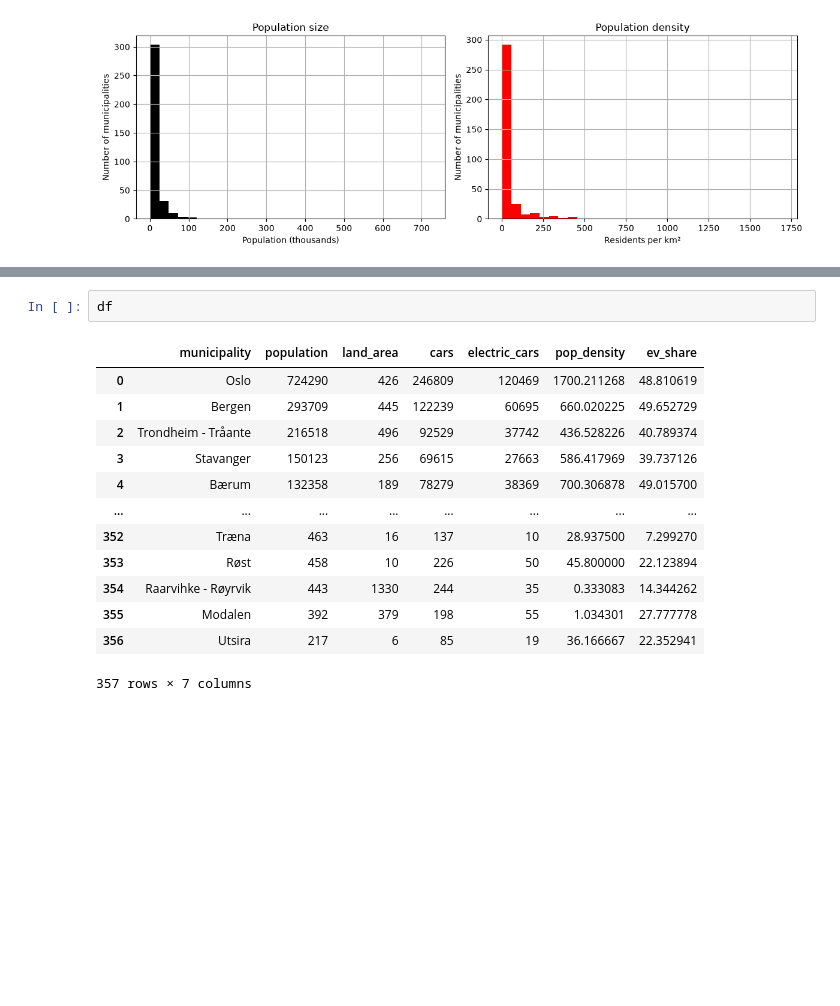
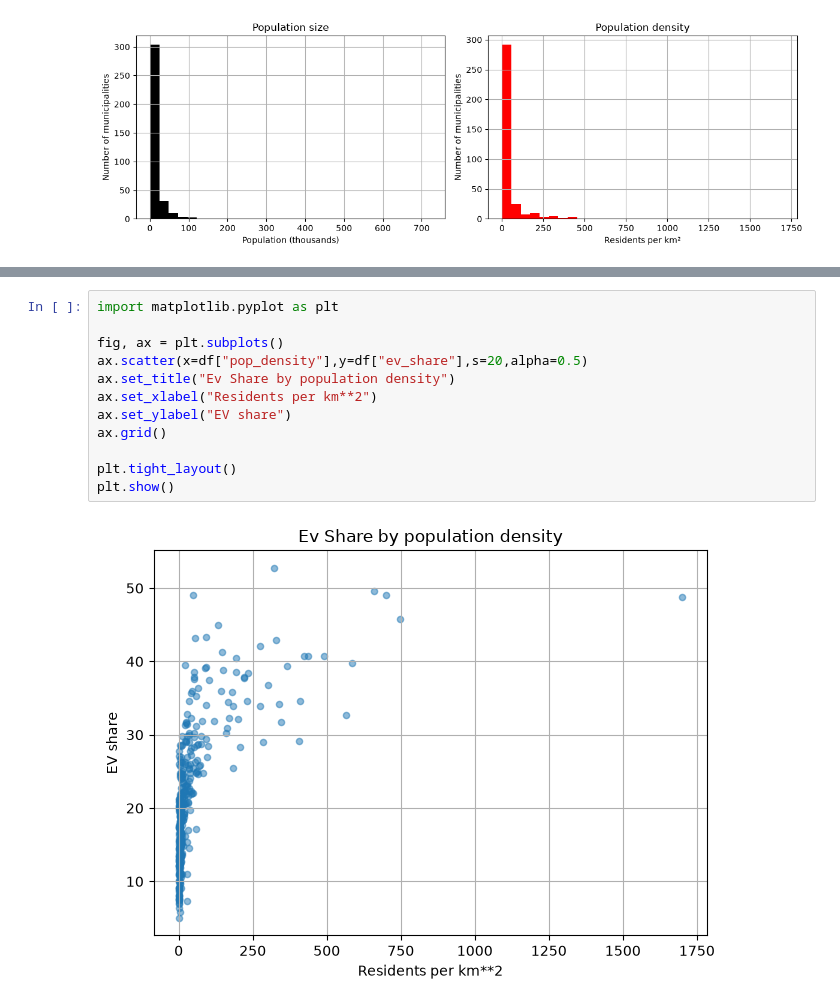
Before and after one commit to pl0gen/TECH2-H26, a Jupyter notebook: workshops/workshop3/workshop3 tasks.ipynb, the cells around one changed output, grey strips where cells are left out. Saved outputs shown, nothing was run; the diff lists cells and outputs as text; blank space fills up the shorter version.

```diff
--- a/workshops/workshop3/workshop3 tasks.ipynb
+++ b/workshops/workshop3/workshop3 tasks.ipynb
@@ -383,17 +386,15 @@ Text(0.5, 0, 'Percentage of EV share')
 [figure]
 # %%
-df
+import matplotlib.pyplot as plt
+
+fig, ax = plt.subplots()
+ax.scatter(x=df["pop_density"],y=df["ev_share"],s=20,alpha=0.5)
+ax.set_title("Ev Share by population density")
+ax.set_xlabel("Residents per km**2")
+ax.set_ylabel("EV share")
+ax.grid()
+
+plt.tight_layout()
+plt.show()
 # %% [output]
-|  | municipality | population | land_area | cars | electric_cars | pop_density | ev_share |
-| 0 | Oslo | 724290 | 426 | 246809 | 120469 | 1700.211268 | 48.810619 |
-| 1 | Bergen | 293709 | 445 | 122239 | 60695 | 660.020225 | 49.652729 |
-| 2 | Trondheim - Tråante | 216518 | 496 | 92529 | 37742 | 436.528226 | 40.789374 |
-| 3 | Stavanger | 150123 | 256 | 69615 | 27663 | 586.417969 | 39.737126 |
-| 4 | Bærum | 132358 | 189 | 78279 | 38369 | 700.306878 | 49.015700 |
-| ... | ... | ... | ... | ... | ... | ... | ... |
-| 352 | Træna | 463 | 16 | 137 | 10 | 28.937500 | 7.299270 |
-| 353 | Røst | 458 | 10 | 226 | 50 | 45.800000 | 22.123894 |
-| 354 | Raarvihke - Røyrvik | 443 | 1330 | 244 | 35 | 0.333083 | 14.344262 |
-| 355 | Modalen | 392 | 379 | 198 | 55 | 1.034301 | 27.777778 |
-| 356 | Utsira | 217 | 6 | 85 | 19 | 36.166667 | 22.352941 |
-357 rows × 7 columns
+[figure, added]
```
Also changed, not shown: parts of 2 cells of this notebook.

-.-.-

**How to complete this task**
Would you return the records exactly, keeping out every picture?

**Output for this task**
Before and after one commit to pl0gen/TECH2-H26, a Jupyter notebook: workshops/workshop3/workshop3 tasks.ipynb, the cells around one changed output, grey strips where cells are left out. Saved outputs shown, nothing was run; the diff lists cells and outputs as text; blank space fills up the shorter version.

```diff
--- a/workshops/workshop3/workshop3 tasks.ipynb
+++ b/workshops/workshop3/workshop3 tasks.ipynb
@@ -383,17 +386,15 @@ Text(0.5, 0, 'Percentage of EV share')
 [figure]
 # %%
-df
+import matplotlib.pyplot as plt
+
+fig, ax = plt.subplots()
+ax.scatter(x=df["pop_density"],y=df["ev_share"],s=20,alpha=0.5)
+ax.set_title("Ev Share by population density")
+ax.set_xlabel("Residents per km**2")
+ax.set_ylabel("EV share")
+ax.grid()
+
+plt.tight_layout()
+plt.show()
 # %% [output]
-|  | municipality | population | land_area | cars | electric_cars | pop_density | ev_share |
-| 0 | Oslo | 724290 | 426 | 246809 | 120469 | 1700.211268 | 48.810619 |
-| 1 | Bergen | 293709 | 445 | 122239 | 60695 | 660.020225 | 49.652729 |
-| 2 | Trondheim - Tråante | 216518 | 496 | 92529 | 37742 | 436.528226 | 40.789374 |
-| 3 | Stavanger | 150123 | 256 | 69615 | 27663 | 586.417969 | 39.737126 |
-| 4 | Bærum | 132358 | 189 | 78279 | 38369 | 700.306878 | 49.015700 |
-| ... | ... | ... | ... | ... | ... | ... | ... |
-| 352 | Træna | 463 | 16 | 137 | 10 | 28.937500 | 7.299270 |
-| 353 | Røst | 458 | 10 | 226 | 50 | 45.800000 | 22.123894 |
-| 354 | Raarvihke - Røyrvik | 443 | 1330 | 244 | 35 | 0.333083 | 14.344262 |
-| 355 | Modalen | 392 | 379 | 198 | 55 | 1.034301 | 27.777778 |
-| 356 | Utsira | 217 | 6 | 85 | 19 | 36.166667 | 22.352941 |
-357 rows × 7 columns
+[figure, added]
```
Also changed, not shown: parts of 2 cells of this notebook.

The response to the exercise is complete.